The struggle for women in the past has been this: choose a pseudonym and be accepted as a creative artist or keep your rightful name and be considered as a literary afterthought. Karoline von Günderrode (1780-1806) had such a struggle. Her literary creations were written during the period of German Romanticism, when women used to be conventionalized as muses rather than accepted as independent artists. Correspondingly, until today her texts have been viewed as purely biographical and "specifically female", with few considering their artistic autonomy.

Günderrode's texts, however, can indeed stand on their own as literary works apart from their importance in feminist and gender studies. Only recently the manifold aspects of her writing have begun to attract increasing interest among present-day researchers.

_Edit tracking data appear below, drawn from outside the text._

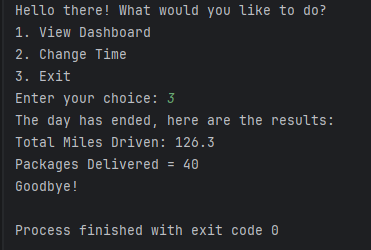
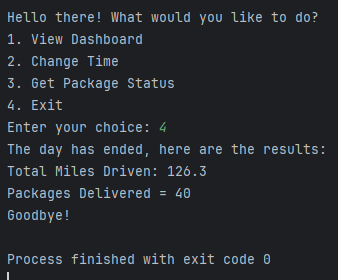
Ended up having to add functionality to veiw a package and it's status at a given time then updated readme

diff --git a/main.py b/main.py
@@ -25,7 +25,7 @@ print("Welcome!!")
 print(f"Current Time: {current_time}")
 print("Booting up, please wait...")
 while True:
-    print("\033[2JHello there! What would you like to do?\n1. View Dashboard \n2. Change Time\n3. Exit", end="")
+    print("\033[2JHello there! What would you like to do?\n1. View Dashboard \n2. Change Time\n3. Get Package Status \n4. Exit", end="")
     input_choice = input("\nEnter your choice: ")
     if input_choice == "1":
         print(f"Current Time: {current_time}")
@@ -52,7 +52,23 @@ while True:
             case _:
                 print("Invalid choice. Please try again.")
         print(f"Current Time: {current_time}")
-    elif input_choice == "3":
+    elif input_choice == '3':
+        try:
+            package_id = int(input("Enter Package ID: "))
+        except ValueError:
+            print("Invalid choice. Please try again.")
+            continue
+        try:
+            req_time = input("Enter requested time: ")
+            requested_time = datetime.time.strptime(req_time, "%H:%M")
+        except ValueError:
+            print("Invalid choice. Please try again.")
+            continue
+        package = wgups_table.get_bucket(package_id)
+        print(f"Getting Package ID: {package.id} at time: {req_time}")
+        print(package.print_package(requested_time))
+        print("--------------------------")
+    elif input_choice == "4":
         print("The day has ended, here are the results:")
         print(f"Total Miles Driven: {total_miles}")
         print("Packages Delivered = 40")

diff --git a/README.md b/README.md
@@ -260,10 +260,11 @@ queue set that will deliver the final packages after truck two and driver 1 arri
 *THE USER INTERFACE AND SCREENSHOTS
 
 This one was a little challenging because there are a lot of edge cases that the user could do that could cause errors.
-To prevent those, we kept it simple and robust. There are only three options to choose from, show dashboard to see all the
-packages and the trucks, change time to add time to the simulation, and exit. The simulation will start at 7:30 am and
-show all the packages that have been received and sorted and those that are not in facility via Label Created. The routes
-have already been pre-planned and the purpose of the simulation is to simply see the statuses at given times of the day.
+To prevent those, we kept it simple and robust. There are only four options to choose from, show dashboard to see all the
+packages and the trucks, change time to add time to the simulation, view a package and its status at a requested time, and exit. 
+The simulation will start at 7:30 am and show all the packages that have been received and sorted and those that are not 
+in facility via Label Created. The routes have already been pre-planned and the purpose of the simulation is to simply 
+see the statuses at given times of the day.
 
 Given a time constraint, there is much more that can be added (such as allowing the user to traverse backwards in addition
 to forwards in time) to improve it. For the purposes of this assignment, however, what is created will satisfy.
@@ -325,3 +326,5 @@ of the linked list, with a time complexity of O(N).
 
 <a id="1">[1]: </a>
 Krymgand, A. (n.d.). The Christofides algorithm. The Christofides Algorithm. https://alon.kr/posts/christofides
+
+Lysecky, R., & Vahid, F. (2018, June). C950: Data Structures and Algorithms II. zyBooks. Retrieved May 10, 2026, from https://learn.zybooks.com/zybook/WGUC950AY20182019/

They examine the roles of heroines, the influence of romantic philosophy or the multifarious aspects of myths.

Numerous scholars explore the status of women in times of Romanticism, assigning their reputations somewhere between muse and artist, trying to place literature written by these women in the context of feminist and gender studies. In this regard-it appears to me-Günderrode has a special significance, since the reception of her texts was indeed determined mainly by a biographical event par excellence-namely, her suicide. However, Günderrode herself appeared quite self-confident in her artistry, breaking out of moulds formed by historical models. Several times she avowed her devotion to writing and dared furthermore not only to pursue lyric but also drama. In doing so she exceeded invisible limits, because around 1800 the genres of lyric and letter were allocated to women-but drama was not.

Günderrode publicised continuously thus, although not under her own name. She used the pseudonyms Tian and Ion to maintain distance between herself and her texts and to protect herself from critical attacks. This playing with her name points to a crucial question about the reception of literary texts: what significance is given to the author's name? It vacillates somewhere between the actual historic subject and the idea that the author's person is associated with certain characteristics, which can then be seen in the work like an encoded signature. Michel Foucault analyses these complex relations in his much-disputed article Qu'est-ce qu'un auteur? (1969). He assumes that the term "author" is "the pivot for the individualisation in the history of intellect, ideas and literature, also in the history of philosophy and science" (translation mine). The author's name, he says, was incorporated into the process of text comprehension so that texts were to a certain extent explained by their affiliation to a name, which therefore curtailed their autonomy. The characteristics of proper name and author's name are no longer clearly distinguishable: a grey area evolves.

Correspondingly, the significance of the author's name provokes a conflict-especially in women's literature: it is in fact highly important to mention the significance of names. Women's literature has often not been passed on or canonised because of the absence of a name. The unnamed are forgotten. These unsung literary artists have simply been publicised under pseudonyms or even anonymously in order to avoid criticism. However, when the author's name is known it has also led to a major problem, namely biographism-an issue that is dealt with intensively by feminist and gender studies.

The opus of Günderrode has suffered from biographism insofar that it has often been read against the background of the most spectacular moments in her biography. This includes her unfulfilled love and her suicide, two events that haunt and overshadow her texts as biographical ghosts. Her literary work has been stylised as a construct of her despair and is denied any other independent, possible meaning. This restriction of perspective provokes the tendency to brand her creations as inferior and lean in their quality. From this it follows again in a circular argument that the texts (necessarily) have to be legitimated through their reconnection to the author, which in turn leads to biographism again: a vicious circle that has to be broken and undermined by means of thematic analyses far from any biographic aberrations.

Karoline von Günderrode's history of reception constitutes a prime example of the weakness in gender studies; her lingering ghost, still hovering over her work, demonstrates the necessity to cut off biographic constructs from literary texts. This will ensure that literary texts are not narrowed in their possible interpretations, that imagination can range limitless without being hinged to the events of a mortal life. (Marina Rauchenbacher, Universität Wien,